Durer, Albrecht


The Praying Hands
c. 1508
Pen-and-ink drawing
29.1 cm × 19.7 cm (11.5 in × 7.8 in)
Albertina Museum, Graphische Sammlung in Vienna, Austria
http://www.albertina.at/

There is a legendary story behind this picture!
In the 15th century, in a village near Nuremberg, lived a family with eighteen children. In order merely to keep food on the table for this mob, the father, a goldsmith, worked almost eighteen hours a day.

Despite their seemingly hopeless condition, two of his children, Albrecht and Albert, had a dream. They both wanted to pursue their talent for art, but they knew full well that their father would never be financially able to send either of them to Nuremberg to study at the Academy.

After many long discussions, the two boys finally worked out a pact. They would toss a coin. The loser would go down into the nearby mines and, with his earnings, support his brother while he attended the academy. Then, when that brother who won the toss completed his studies, in four years, he would support the other brother at the academy, either with sales of his artwork or, if necessary, also by laboring in the mines.

They tossed a coin on a Sunday morning after church. Albrecht Durer won the toss and went off to Nuremberg. Instead, Albert went down into the dangerous mines and, for the next four years, financed his brother, Albrecht, whose work at the academy was almost an immediate sensation. His etchings, his woodcuts, and his oils were far better than those of most of his professors, and by the time he graduated, he was beginning to earn considerable fees for his commissioned works.

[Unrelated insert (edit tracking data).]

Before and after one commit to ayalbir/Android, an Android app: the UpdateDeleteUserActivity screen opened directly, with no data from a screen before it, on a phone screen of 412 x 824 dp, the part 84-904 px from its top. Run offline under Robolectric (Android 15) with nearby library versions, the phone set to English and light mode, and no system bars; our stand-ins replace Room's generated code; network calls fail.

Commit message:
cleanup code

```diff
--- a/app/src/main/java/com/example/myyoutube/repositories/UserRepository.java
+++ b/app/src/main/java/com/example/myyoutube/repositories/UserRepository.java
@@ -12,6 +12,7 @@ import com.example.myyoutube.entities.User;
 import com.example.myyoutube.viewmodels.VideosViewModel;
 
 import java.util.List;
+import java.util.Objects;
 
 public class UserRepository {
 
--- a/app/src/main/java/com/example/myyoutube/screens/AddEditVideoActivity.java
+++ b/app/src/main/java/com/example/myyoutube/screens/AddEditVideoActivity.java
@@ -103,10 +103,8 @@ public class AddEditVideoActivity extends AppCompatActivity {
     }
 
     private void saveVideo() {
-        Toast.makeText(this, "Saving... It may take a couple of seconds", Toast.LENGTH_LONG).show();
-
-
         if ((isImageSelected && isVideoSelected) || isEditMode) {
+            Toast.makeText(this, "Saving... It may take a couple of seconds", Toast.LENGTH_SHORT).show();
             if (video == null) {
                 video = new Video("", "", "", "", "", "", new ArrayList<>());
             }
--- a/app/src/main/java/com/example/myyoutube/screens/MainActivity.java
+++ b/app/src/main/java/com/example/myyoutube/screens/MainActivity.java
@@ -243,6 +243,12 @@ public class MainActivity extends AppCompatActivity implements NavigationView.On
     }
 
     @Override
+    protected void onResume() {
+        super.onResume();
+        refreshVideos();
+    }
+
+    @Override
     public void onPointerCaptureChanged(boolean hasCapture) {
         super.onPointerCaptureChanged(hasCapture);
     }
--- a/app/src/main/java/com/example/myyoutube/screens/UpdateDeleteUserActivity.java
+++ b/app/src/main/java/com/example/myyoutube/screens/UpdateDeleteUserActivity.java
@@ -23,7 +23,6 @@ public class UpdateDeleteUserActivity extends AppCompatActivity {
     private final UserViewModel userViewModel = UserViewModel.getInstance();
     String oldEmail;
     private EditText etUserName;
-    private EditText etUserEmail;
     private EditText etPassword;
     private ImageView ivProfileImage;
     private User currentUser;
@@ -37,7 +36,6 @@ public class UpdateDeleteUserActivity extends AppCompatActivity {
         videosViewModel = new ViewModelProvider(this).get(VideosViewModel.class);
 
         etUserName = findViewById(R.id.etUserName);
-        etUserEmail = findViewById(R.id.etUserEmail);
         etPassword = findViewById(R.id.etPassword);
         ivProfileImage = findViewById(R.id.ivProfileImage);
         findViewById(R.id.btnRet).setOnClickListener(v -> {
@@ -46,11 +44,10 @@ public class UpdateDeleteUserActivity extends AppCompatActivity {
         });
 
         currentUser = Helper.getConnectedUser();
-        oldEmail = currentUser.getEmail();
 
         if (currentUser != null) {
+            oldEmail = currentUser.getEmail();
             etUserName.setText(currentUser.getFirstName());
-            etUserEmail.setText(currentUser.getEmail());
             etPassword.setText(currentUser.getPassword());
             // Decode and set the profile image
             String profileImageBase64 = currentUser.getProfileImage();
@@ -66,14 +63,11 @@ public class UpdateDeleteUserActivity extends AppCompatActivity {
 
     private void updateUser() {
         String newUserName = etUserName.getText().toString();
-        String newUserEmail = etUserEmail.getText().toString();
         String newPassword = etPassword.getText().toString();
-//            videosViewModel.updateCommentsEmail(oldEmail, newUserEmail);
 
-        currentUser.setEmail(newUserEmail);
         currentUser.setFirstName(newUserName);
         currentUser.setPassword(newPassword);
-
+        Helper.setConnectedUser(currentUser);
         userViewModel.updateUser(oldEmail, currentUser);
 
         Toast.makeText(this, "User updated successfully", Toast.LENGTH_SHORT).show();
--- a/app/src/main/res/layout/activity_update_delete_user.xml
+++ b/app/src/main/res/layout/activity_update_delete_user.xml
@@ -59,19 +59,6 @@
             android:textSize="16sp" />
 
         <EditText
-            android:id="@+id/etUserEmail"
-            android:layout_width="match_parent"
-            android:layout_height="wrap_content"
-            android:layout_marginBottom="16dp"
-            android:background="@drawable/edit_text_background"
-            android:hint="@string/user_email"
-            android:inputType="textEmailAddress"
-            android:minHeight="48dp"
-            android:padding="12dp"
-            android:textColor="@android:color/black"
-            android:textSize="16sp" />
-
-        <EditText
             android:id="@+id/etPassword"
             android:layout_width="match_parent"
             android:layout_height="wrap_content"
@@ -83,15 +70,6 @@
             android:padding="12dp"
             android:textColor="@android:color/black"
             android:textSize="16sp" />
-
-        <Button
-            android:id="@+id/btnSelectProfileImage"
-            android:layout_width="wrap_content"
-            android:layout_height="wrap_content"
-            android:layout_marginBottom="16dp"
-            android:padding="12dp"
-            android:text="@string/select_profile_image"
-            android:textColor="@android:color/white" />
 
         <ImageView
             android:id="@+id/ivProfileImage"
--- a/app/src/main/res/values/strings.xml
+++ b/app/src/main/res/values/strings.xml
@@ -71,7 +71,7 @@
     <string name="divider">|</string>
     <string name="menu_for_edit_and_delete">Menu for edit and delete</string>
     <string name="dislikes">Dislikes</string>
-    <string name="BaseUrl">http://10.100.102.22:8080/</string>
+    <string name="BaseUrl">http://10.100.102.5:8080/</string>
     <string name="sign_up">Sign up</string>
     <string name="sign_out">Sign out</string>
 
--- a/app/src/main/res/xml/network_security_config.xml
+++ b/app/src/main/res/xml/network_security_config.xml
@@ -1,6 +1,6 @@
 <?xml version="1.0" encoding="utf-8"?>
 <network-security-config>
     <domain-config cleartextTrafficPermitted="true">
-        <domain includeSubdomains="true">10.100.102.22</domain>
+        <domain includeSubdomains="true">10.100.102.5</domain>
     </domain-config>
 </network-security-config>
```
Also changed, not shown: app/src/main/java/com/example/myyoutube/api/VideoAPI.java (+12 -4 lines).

When Albrecht returned to his village, the Durer family held a festive dinner on their lawn to celebrate his triumphant homecoming. After a long and memorable meal, punctuated with music and laughter, Albrecht rose from his honored position at the head of the table to drink a toast to his beloved brother, Albert, for the years of sacrifice that had enabled Albrecht to fulfill his ambition. His closing words were, "And now, Albert, blessed brother of mine, now it is your turn. Now you can go to Nuremberg to pursue your dream, and I will take care of you."

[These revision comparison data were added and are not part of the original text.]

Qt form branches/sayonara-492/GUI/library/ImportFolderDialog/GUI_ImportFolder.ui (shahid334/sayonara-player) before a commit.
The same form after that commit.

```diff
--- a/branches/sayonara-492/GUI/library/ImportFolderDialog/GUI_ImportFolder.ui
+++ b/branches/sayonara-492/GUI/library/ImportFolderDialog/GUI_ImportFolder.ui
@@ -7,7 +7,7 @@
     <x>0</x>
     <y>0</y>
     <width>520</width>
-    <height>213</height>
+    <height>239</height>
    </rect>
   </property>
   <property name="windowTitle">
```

All heads turned in eager expectation to the far end of the table where Albert sat, tears streaming down his pale face, shaking his lowered head from side to side while he sobbed and repeated, over and over, "No ...no ...no ...no."

Finally, Albert rose and wiped the tears from his cheeks. He glanced down the long table at the faces he loved, and then, holding his hands close to his right cheek, he said softly, "No, brother. I cannot go to Nuremberg. It is too late for me. Look ... look what four years in the mines have done to my hands! The bones in every finger have been smashed at least once, and lately I have been suffering from arthritis so badly in my right hand that I cannot even hold a glass to return your toast, much less make delicate lines on parchment or canvas with a pen or a brush. No, brother ... for me it is too late."

One day, to pay homage to Albert for all that he had sacrificed, Albrecht Durer painstakingly drew the hands with palms together and thin fingers stretched skyward. He called his powerful drawing simply "Hands," but the entire world almost immediately opened their hearts to his great masterpiece and renamed his tribute of love "The Praying Hands."

Albrecht Dürer (1471 – 1528) was a German painter, printmaker, engraver, mathematician, and theorist from Nuremberg. His prints established his reputation across Europe when he was still in his twenties, and he has been conventionally regarded as the greatest artist of the Northern Renaissance ever since.
http://www.imaginarymuseum.net/view/flipcard